Investing can be fun too. Now my wife enjoys picking the carpet colors and paints etc. She is not as involved as I would like but she helps some.

There has to be harmony. Convincing her to be on your side is important but so is eating and retirement. You can work on both short term goals and long term goals in REI. I trying to buy small duplexes to keep as rentals that the payment will be covered by the rent from one side in low income areas. This will help with retirement. At the same time i am rehabbing two for resale and a 31 unit apt house that I may sell or refinance and keep.

Get her support It is critical to your success. My wife does not share my passion. Here I am at 5am talking to a stranger. I share your feelings and hope you can get started investing in some way and let it grow


Negative people are simply dealing with their own fear of being inadequate.

I stand strong and simply respond to negative people’s self limiting beliefs when the say “You can’t do that”, “It’s a scam”, “You have no money”, “You can’t do that it’s already been done”.

I say “says who? I am the one who determines my own value.” When they think, “you are going to make a fool of yourself”, I respond " At least I have the guts to try.

Stand up for who you are and what you believe you can do and soon others will believe in you too.

You have to ask yourself are you willing to do what it takes to set your mind for success? Will you do the work to be successful?

You need to break out of the bounds of limits of others and yourself and become who you want to be!

Successful people do not give attention to negative people! Successful people do things that others claim can not be done! Successful people think out of the BOX!

The Have’s

The Have-Not’s
Fear of the Unknown
Lack of Education
Poor Self Control
Fear of Success
World of Scarcity
Low Self-Esteem

Never share your goals with anyone unless you know they not only believe you can achieve these goals, but they also want you to reach them.

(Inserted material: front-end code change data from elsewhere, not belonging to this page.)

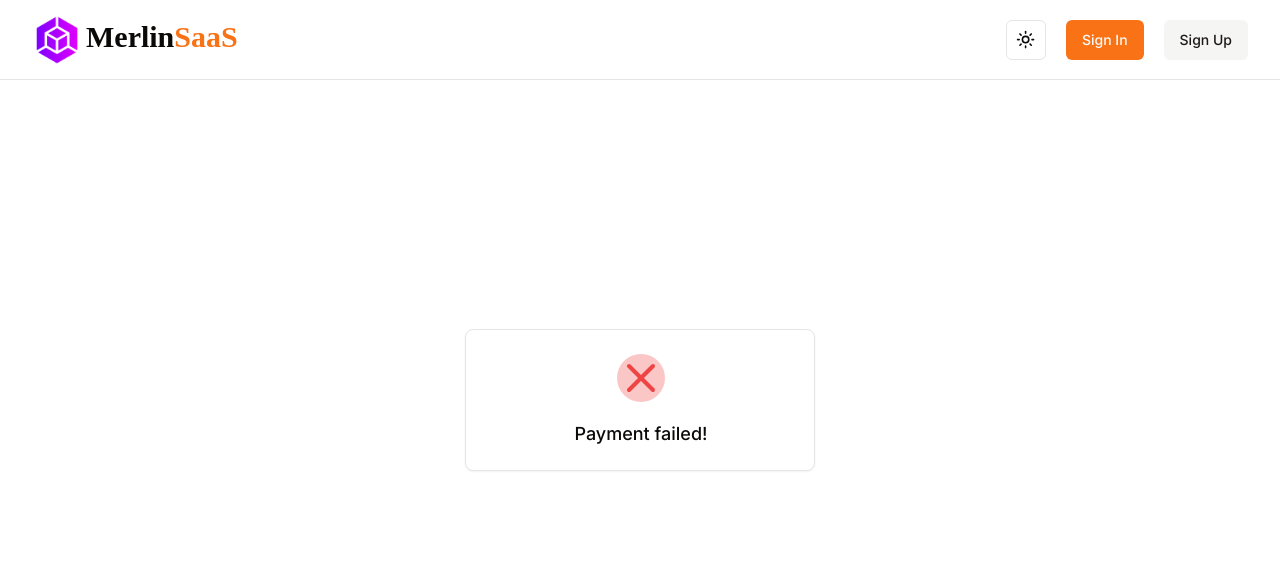
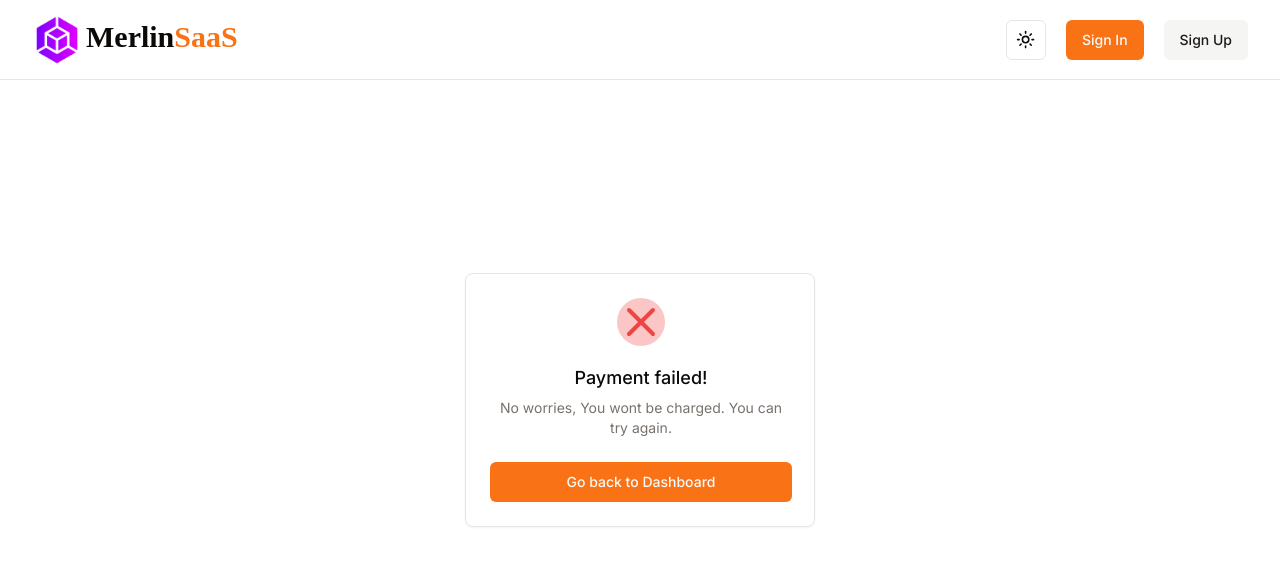
Before and after one commit to Shubhodeep100/Merlin_SaaS, a Next.js app: page /payment/cancelled in a window 1280 px wide. Shown: the top 566 px of the page. Built offline with nearby package versions, Linux system fonts and the light colour scheme; no server answers.

Commit message:
payment fail page

```diff
--- a/app/payment/cancelled/page.tsx
+++ b/app/payment/cancelled/page.tsx
@@ -1,5 +1,7 @@
+import { Button } from "@/components/ui/button";
 import { Card } from "@/components/ui/card";
 import { XIcon } from "lucide-react";
+import Link from "next/link";
 
 export default function CancelledRoute() {
     return (
@@ -14,6 +16,18 @@ export default function CancelledRoute() {
                             <h3 className="text-lg leading-6 font-medium">
                                 Payment failed!
                             </h3>
+                            <div className="mt-2">
+                                <p className="text-sm text-muted-foreground">
+                                    No worries, You wont be charged. You can try again.
+                                </p>
+                            </div>
+                            <div className="mt-5 sm:mt-6 w-full">
+                                <Button className="w-full hover:bg-gray-500" asChild>
+                                    <Link href="/">
+                                        Go back to Dashboard
+                                    </Link>
+                                </Button>
+                            </div>
                         </div>
                     </div>
                 </div>
```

You can make an unlimited amount of money with REI, Positive cash flow every month, every week , every day! My goal is to retire and spend the rest of my life with family and my son , wich im sure you have the same goal. Not to go to work all day everyday. I wish you the best of luck! The sky is the limit!